Record profits for farmers at Biggenden

Burnett Livestock & Realty’s James Cochrane selling a pen of Brangus weaner steers for 708.2c per kg or $1874. Picture: Contributed

Burnett cattle vendors are celebrating a ’meteoric rise’ in sale prices after an auction at Biggenden on Monday 11 October saw records tumble and big profits made.

Weaner steers from Bundaberg sold for a record-breaking 746.2 cents per kilogram at the 11 October Burnett Livestock & Realty auction at Biggenden, with many other kinds of cattle following closely behind to make for an unprecedentedly profitable event.

Stephanie Whitaker, the Administration Manager at Burnett Livestock & Realty, explained that the surge in prices is the result of a market scrambling for new cattle after a challenging few years.

“There is unprecedented demand for cattle in New South Wales and Queensland; after years of drought, the national herd is quite depleted, and as rain has been not too bad over eastern Australia this year, many producers are restocking and feedlots and processors are still needing to fill space,“ she said.

“This all leads to buyers being prepared to pay more for cattle, and in turn the whole cattle market is stronger.“

Recent fortuitous changes in weather have now seen the region’s farmers come out of hiding, touting their stock at unprecedented prices.

“We have had a bit of rain in our region and the promise of rain to come, so farmers are optimistic about putting cattle in their paddocks and about prices when they need to sell cattle,“ Ms Whitaker said.

“This also affects the flow of cattle onto the market – if prices are low, producers can hang on to their cattle as there is sufficient feed for them – so, for the market to obtain cattle, the prices must be very good to encourage producers to sell.“

A total of five lots sold for over 700 cents on the kilo at Biggenden last week, with several other pens following closely behind the elusive $7 mark.

“The top priced cattle were smaller/younger cattle […] weigh[ing] less than older cattle, hence [a] higher c/kg price than, say, the cattle going to feedlots or processors,“ Ms Whitaker explained.

“The younger, lighter steers always make more c/kg because there is less weight in them.
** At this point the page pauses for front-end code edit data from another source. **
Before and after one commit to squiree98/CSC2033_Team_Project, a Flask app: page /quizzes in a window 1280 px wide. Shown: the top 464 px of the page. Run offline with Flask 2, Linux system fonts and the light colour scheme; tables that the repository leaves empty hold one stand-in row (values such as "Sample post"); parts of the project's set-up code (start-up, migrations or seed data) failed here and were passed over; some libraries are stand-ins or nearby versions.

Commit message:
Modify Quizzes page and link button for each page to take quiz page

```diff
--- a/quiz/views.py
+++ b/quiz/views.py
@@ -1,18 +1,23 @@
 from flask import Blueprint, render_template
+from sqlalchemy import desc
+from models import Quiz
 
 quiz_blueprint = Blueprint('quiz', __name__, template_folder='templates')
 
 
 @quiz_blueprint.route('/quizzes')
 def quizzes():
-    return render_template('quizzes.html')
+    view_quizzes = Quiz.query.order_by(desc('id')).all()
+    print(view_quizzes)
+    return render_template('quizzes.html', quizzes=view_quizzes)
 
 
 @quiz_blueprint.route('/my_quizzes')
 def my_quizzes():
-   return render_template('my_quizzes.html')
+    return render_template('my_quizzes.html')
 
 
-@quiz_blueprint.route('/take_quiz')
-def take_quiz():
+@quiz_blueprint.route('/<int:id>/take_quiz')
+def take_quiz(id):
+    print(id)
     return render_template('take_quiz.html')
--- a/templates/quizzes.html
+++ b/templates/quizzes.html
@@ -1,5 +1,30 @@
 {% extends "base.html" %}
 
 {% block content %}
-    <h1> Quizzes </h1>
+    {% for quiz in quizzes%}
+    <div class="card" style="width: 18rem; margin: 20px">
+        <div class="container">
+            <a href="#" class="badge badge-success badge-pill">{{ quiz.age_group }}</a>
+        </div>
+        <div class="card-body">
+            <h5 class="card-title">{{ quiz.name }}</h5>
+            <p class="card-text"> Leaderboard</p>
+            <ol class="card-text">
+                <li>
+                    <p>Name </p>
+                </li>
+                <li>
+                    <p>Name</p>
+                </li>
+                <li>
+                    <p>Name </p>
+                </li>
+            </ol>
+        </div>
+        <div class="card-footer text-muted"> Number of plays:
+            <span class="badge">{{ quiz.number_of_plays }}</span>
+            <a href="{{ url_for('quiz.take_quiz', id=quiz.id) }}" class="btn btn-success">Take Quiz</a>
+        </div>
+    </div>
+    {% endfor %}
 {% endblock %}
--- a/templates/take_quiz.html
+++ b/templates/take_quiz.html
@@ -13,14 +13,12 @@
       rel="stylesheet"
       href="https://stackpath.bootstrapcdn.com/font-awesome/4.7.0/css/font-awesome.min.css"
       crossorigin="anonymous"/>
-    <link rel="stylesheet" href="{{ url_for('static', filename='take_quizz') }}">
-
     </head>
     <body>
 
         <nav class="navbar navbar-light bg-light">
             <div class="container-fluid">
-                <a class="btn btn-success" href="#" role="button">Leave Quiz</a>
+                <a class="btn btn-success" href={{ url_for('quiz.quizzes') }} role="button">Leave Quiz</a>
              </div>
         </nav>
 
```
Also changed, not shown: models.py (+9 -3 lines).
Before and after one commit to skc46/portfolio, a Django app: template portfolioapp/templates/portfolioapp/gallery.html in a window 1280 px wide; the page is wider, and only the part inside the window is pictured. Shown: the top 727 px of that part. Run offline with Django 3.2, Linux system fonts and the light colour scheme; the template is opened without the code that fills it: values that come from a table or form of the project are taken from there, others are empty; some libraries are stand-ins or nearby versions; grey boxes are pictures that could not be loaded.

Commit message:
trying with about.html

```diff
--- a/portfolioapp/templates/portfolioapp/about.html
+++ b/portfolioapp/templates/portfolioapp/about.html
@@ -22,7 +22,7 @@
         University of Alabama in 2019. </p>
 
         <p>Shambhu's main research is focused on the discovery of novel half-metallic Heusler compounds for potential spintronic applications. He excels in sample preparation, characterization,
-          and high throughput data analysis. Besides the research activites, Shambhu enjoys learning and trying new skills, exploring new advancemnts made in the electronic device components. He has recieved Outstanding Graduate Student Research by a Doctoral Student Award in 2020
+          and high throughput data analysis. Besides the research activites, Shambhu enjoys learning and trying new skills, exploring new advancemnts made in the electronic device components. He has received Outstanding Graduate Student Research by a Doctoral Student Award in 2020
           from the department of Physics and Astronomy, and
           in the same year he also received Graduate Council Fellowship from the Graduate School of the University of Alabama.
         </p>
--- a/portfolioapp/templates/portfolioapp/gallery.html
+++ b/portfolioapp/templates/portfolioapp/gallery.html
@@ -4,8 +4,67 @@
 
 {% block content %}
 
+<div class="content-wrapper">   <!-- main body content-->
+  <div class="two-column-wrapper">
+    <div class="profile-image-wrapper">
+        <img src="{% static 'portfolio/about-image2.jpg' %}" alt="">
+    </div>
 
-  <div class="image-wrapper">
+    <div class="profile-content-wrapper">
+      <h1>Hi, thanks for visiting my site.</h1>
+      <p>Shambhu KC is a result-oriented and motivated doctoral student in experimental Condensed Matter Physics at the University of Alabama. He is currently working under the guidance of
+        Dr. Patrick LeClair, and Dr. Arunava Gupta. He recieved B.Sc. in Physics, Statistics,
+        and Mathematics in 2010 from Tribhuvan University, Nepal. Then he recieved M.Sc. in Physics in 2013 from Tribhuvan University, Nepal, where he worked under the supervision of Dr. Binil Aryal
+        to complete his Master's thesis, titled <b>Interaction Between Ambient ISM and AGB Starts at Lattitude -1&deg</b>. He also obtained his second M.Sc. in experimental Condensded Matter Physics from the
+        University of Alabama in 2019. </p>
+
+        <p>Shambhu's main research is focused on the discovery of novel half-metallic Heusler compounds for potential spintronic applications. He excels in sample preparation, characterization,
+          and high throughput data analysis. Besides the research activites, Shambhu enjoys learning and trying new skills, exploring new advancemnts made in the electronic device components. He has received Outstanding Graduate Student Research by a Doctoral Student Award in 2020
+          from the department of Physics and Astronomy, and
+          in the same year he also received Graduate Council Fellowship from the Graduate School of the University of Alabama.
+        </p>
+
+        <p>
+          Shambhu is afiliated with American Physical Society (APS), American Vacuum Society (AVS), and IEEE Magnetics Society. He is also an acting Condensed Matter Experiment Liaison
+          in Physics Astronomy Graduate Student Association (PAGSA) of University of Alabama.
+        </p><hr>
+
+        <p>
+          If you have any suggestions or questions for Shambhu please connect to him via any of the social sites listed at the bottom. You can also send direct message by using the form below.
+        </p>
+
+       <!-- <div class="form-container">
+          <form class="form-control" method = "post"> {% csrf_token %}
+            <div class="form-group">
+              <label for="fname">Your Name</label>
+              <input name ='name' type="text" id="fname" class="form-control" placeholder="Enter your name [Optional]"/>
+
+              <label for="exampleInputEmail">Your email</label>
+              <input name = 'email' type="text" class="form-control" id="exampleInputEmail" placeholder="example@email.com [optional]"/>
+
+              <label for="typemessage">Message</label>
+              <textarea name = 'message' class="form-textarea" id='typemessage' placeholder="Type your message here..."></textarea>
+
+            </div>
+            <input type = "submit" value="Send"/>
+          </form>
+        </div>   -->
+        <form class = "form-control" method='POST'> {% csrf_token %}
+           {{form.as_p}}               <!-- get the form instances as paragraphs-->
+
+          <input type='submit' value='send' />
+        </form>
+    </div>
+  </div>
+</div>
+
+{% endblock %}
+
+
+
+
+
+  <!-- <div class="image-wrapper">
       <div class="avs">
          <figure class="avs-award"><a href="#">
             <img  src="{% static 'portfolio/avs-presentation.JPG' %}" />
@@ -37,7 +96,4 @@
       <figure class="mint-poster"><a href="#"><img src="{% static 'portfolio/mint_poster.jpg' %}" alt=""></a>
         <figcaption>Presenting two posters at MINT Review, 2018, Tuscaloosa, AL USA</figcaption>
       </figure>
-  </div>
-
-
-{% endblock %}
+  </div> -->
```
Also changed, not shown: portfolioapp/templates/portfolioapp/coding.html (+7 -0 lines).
There could also be buyers who specifically want those particular cattle and [are] prepared to go as strong as they need to when bidding. This was partly the case with one or two lots that were over 700c/kg.“

Childers farmer Martin Illet, who saw particular success at Biggenden this month, sold a pen of Droughtmaster cross weaner steers for 744.2 cents per kilo – the second-highest sale of the auction and the highest he has ever sold his stock for.

The Illet farm south of Bundaberg has only just been in business again for 12 months, with Martin and his brother taking over operations from their father.

The runner-up seller of the Biggenden auction said he was content and slightly surprised with his steers’ performance, adding however that prices of this kind are quickly becoming the norm.

“Prices have been on the rise lately,“ Martin said.

“There’s been a shortfall in supply of male cattle in the last 12 months, because there’s been a lot of areas in drought across the state, so there’s a lot of people that are hanging on to their cattle. Coupled with Covid, which shortens supply all over the place, it drives the prices crazy,“ he explained.

The Illets have been breeding cattle since 1989, Martin recalled, with the Biggenden saleyards having long been their main location for selling off their stock.

The steers sold last Monday, he said, were among the first batch of weaners they have raised since taking over operations, with the short-horned cross calves freshly pulled off their mother before the sale.

After their near record-breaking performance earlier this month, the Illets are now looking at a quiet end to the year; having depleted their stock, they will now focus on breeding the next batch of cattle for the March sale season.

“Five years ago, in the middle of the droughts in 2015 and 2016, we were selling cattle for $250 a head – you couldn’t give them away!“ Martin said. Just in September this year, we sold cattle for $1600-1800. It’s been a meteoric rise, really.“